Robert Surcouf was as close to a born privateer as one was likely to find. Born on December 12, 1773 in Saint Malo, both his mother and father’s families had produced famous privateers among them René Duguay-Trouin.
He was reputed to be a rowdy young man, prone to fighting, and he was packed off to sea in March, 1789, aboard the slaver Aurore. In February, 1789, Aurore with a load of slaves was caught in a tropical cyclone and wrecked in East Africa. The ship was repairable and Surcouf came to the captain’s attention through his energy and perseverance while removing the rapidly decomposing bodies of 400 dead slaves from the hold of the ship so it could be made seaworthy. He was hired on as first mate in that captain’s next ship. That ship was also wrecked and Surcouf signed onto the French corvette Bienvenue which was bound for Lorient to be paid off.
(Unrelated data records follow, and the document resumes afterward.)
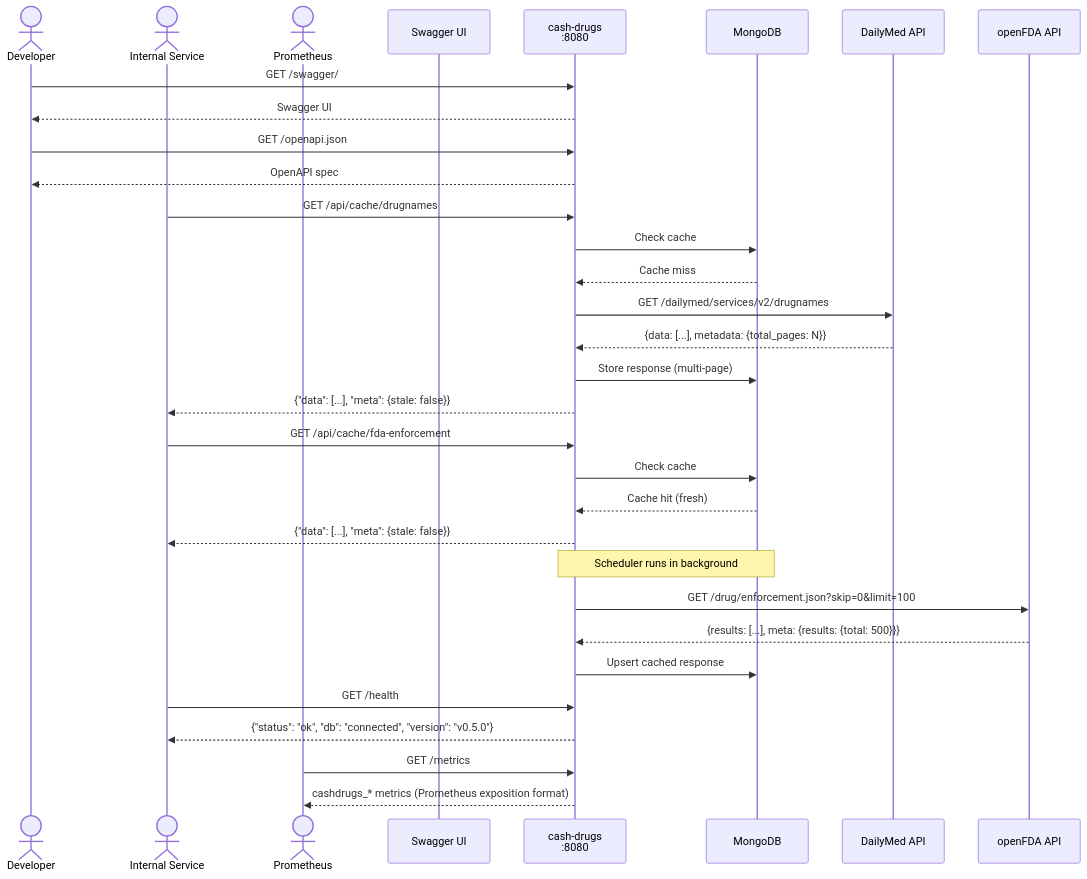
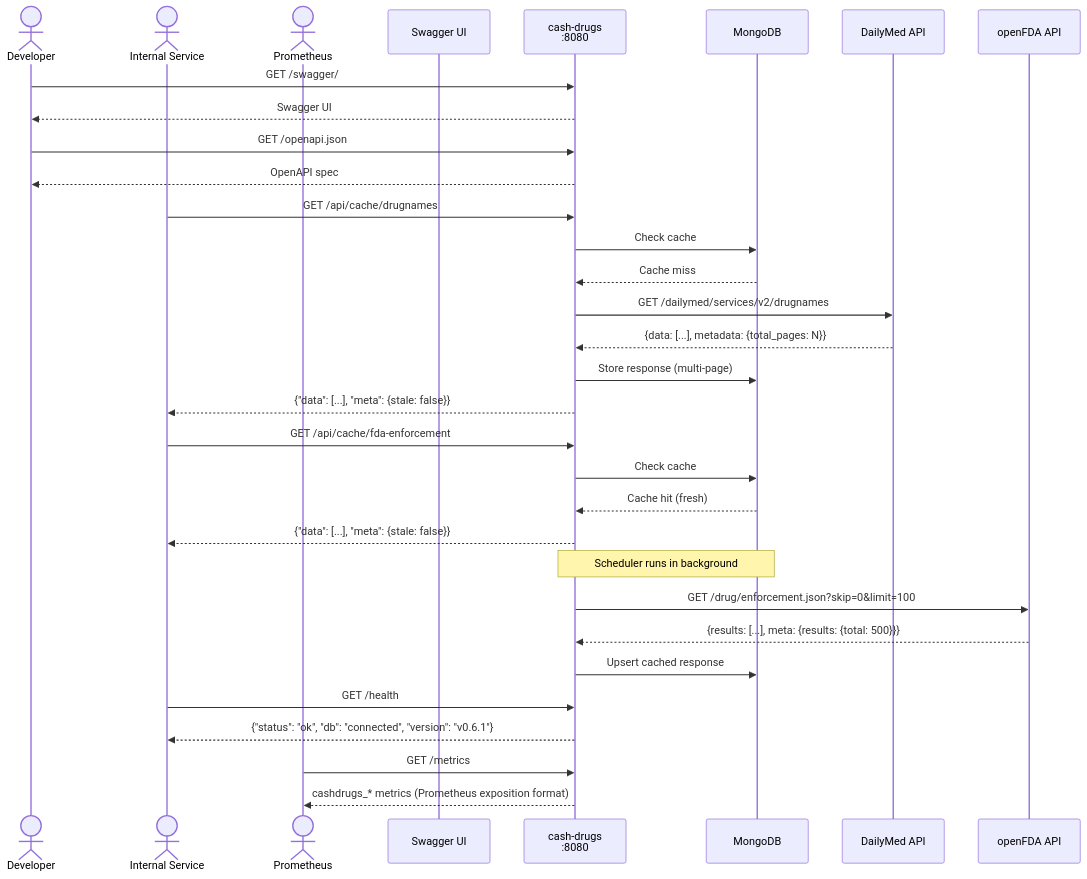
Before and after one commit to finish06/cash-drugs: the ninth of 9 diagrams in docs/sequence-diagram.md, drawn with Mermaid. The commit also changed other lines of this file and 2 other files, not shown here.

First line of the commit message:
docs: add Prometheus setup guide, update README and diagrams

````diff
--- a/docs/sequence-diagram.md
+++ b/docs/sequence-diagram.md
@@ -232,40 +232,40 @@
 ```mermaid
 sequenceDiagram
     actor Dev as Developer
     actor Svc as Internal Service
     actor Prom as Prometheus
     participant SW as Swagger UI
     participant CD as cash-drugs<br/>:8080
     participant DB as MongoDB
     participant API1 as DailyMed API
     participant API2 as openFDA API
 
     Dev->>CD: GET /swagger/
     CD-->>Dev: Swagger UI
     Dev->>CD: GET /openapi.json
     CD-->>Dev: OpenAPI spec
 
     Svc->>CD: GET /api/cache/drugnames
     CD->>DB: Check cache
     DB-->>CD: Cache miss
     CD->>API1: GET /dailymed/services/v2/drugnames
     API1-->>CD: {data: [...], metadata: {total_pages: N}}
     CD->>DB: Store response (multi-page)
     CD-->>Svc: {"data": [...], "meta": {stale: false}}
 
     Svc->>CD: GET /api/cache/fda-enforcement
     CD->>DB: Check cache
     DB-->>CD: Cache hit (fresh)
     CD-->>Svc: {"data": [...], "meta": {stale: false}}
 
     Note over CD,DB: Scheduler runs in background
     CD->>API2: GET /drug/enforcement.json?skip=0&limit=100
     API2-->>CD: {results: [...], meta: {results: {total: 500}}}
     CD->>DB: Upsert cached response
 
     Svc->>CD: GET /health
-    CD-->>Svc: {"status": "ok", "db": "connected", "version": "v0.5.0"}
+    CD-->>Svc: {"status": "ok", "db": "connected", "version": "v0.6.1"}
 
     Prom->>CD: GET /metrics
     CD-->>Prom: cashdrugs_* metrics (Prometheus exposition format)
 ```
````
He arrived back in Brittany in January 1792. Continue reading